### [EXERCISE DIRECTIONS]
Exclude the images, then return every line below exactly as written.

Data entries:
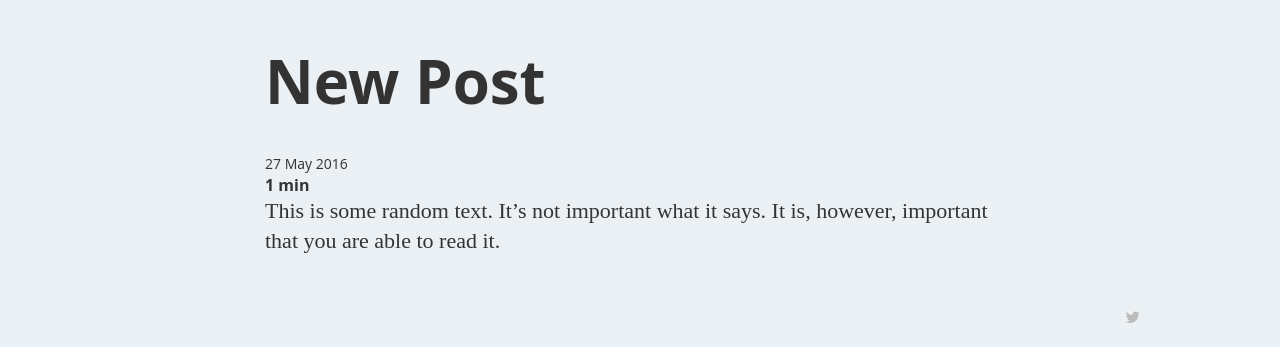
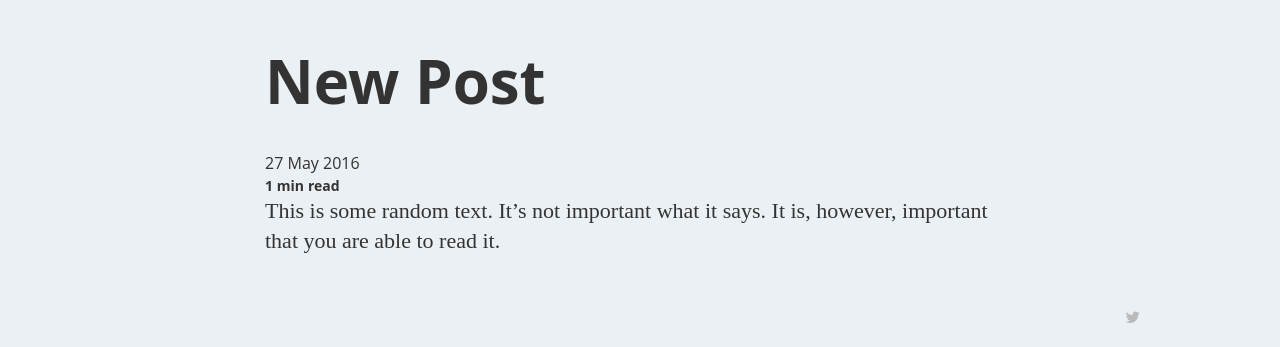
Before and after one commit to khari1090/khari1090.github.io, a Jekyll site: the page built from _posts/2016-05-27-new-post.md, in a window 1280 px wide. Shown: the part 540-887 px from the top of the page. Built offline with Jekyll 4.4.1, drawn with Linux system fonts in a browser that asks for light colours; nearby versions of some CDN libraries; some web fonts are replaced.

Commit message:
got 'time' to display after reading time, need to fix nav responsiveness

```diff
--- a/_layouts/post.html
+++ b/_layouts/post.html
@@ -58,10 +58,12 @@
           <!-- <div class="post-author-image" style="background-image: url({{ site.author_image }})">Blog Logo</div> -->
           <div class="author-name" itemprop="author" itemscope itemtype="http://schema.org/Person">{{ page.author }}</div>
           <div class="post-timestamp"<time datetime="{{ page.date | date_to_xmlschema }}">{{ page.date | date_to_string }}</time></div>
-          <div class="post-reading-time"> read
-            <span class="reading-time"></span>read
+          <div class="post-reading-time">
+            <!-- <span class="reading-time"></span> -->
           </div>
+          <div class="reading-time">read</div>
           </section>
+
           {{content}}
         </section>
 
--- a/css/main.sass
+++ b/css/main.sass
@@ -870,12 +870,11 @@ pre
   margin-top: 30px
 
 .post-timestamp
-  // border: 3px black solid
   font-family: $font-sans
-  display: inline
-  font-size: 14px
+  display: block
+  font-size: 16px
   vertical-align: center
-  // float: right
+
 .post-author
   color: black
   border: 2px black solid
@@ -896,17 +895,16 @@ pre
   text-indent: -9999px
 
 .post-reading-time
+  font-size: 14px
   font-weight: 700
   font-family: $font-sans
+  display: inline
 
-  a
-    font-family: $font-sans
-    display: flex
-    color: blue
-
-// .reading-time
-//   font-family: $font-sans
-//   color: blue
+.reading-time
+  font-size: 14px
+  font-weight: 700
+  display: inline
+  font-family: $font-sans
 
   // .post-meta
   //   font-family: $font-sans
```
Also changed, not shown: 7 other files.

### [ANSWER TO THIS PROBLEM]
Before and after one commit to khari1090/khari1090.github.io, a Jekyll site: the page built from _posts/2016-05-27-new-post.md, in a window 1280 px wide. Shown: the part 540-887 px from the top of the page. Built offline with Jekyll 4.4.1, drawn with Linux system fonts in a browser that asks for light colours; nearby versions of some CDN libraries; some web fonts are replaced.

Commit message:
got 'time' to display after reading time, need to fix nav responsiveness

```diff
--- a/_layouts/post.html
+++ b/_layouts/post.html
@@ -58,10 +58,12 @@
           <!-- <div class="post-author-image" style="background-image: url({{ site.author_image }})">Blog Logo</div> -->
           <div class="author-name" itemprop="author" itemscope itemtype="http://schema.org/Person">{{ page.author }}</div>
           <div class="post-timestamp"<time datetime="{{ page.date | date_to_xmlschema }}">{{ page.date | date_to_string }}</time></div>
-          <div class="post-reading-time"> read
-            <span class="reading-time"></span>read
+          <div class="post-reading-time">
+            <!-- <span class="reading-time"></span> -->
           </div>
+          <div class="reading-time">read</div>
           </section>
+
           {{content}}
         </section>
 
--- a/css/main.sass
+++ b/css/main.sass
@@ -870,12 +870,11 @@ pre
   margin-top: 30px
 
 .post-timestamp
-  // border: 3px black solid
   font-family: $font-sans
-  display: inline
-  font-size: 14px
+  display: block
+  font-size: 16px
   vertical-align: center
-  // float: right
+
 .post-author
   color: black
   border: 2px black solid
@@ -896,17 +895,16 @@ pre
   text-indent: -9999px
 
 .post-reading-time
+  font-size: 14px
   font-weight: 700
   font-family: $font-sans
+  display: inline
 
-  a
-    font-family: $font-sans
-    display: flex
-    color: blue
-
-// .reading-time
-//   font-family: $font-sans
-//   color: blue
+.reading-time
+  font-size: 14px
+  font-weight: 700
+  display: inline
+  font-family: $font-sans
 
   // .post-meta
   //   font-family: $font-sans
```
Also changed, not shown: 7 other files.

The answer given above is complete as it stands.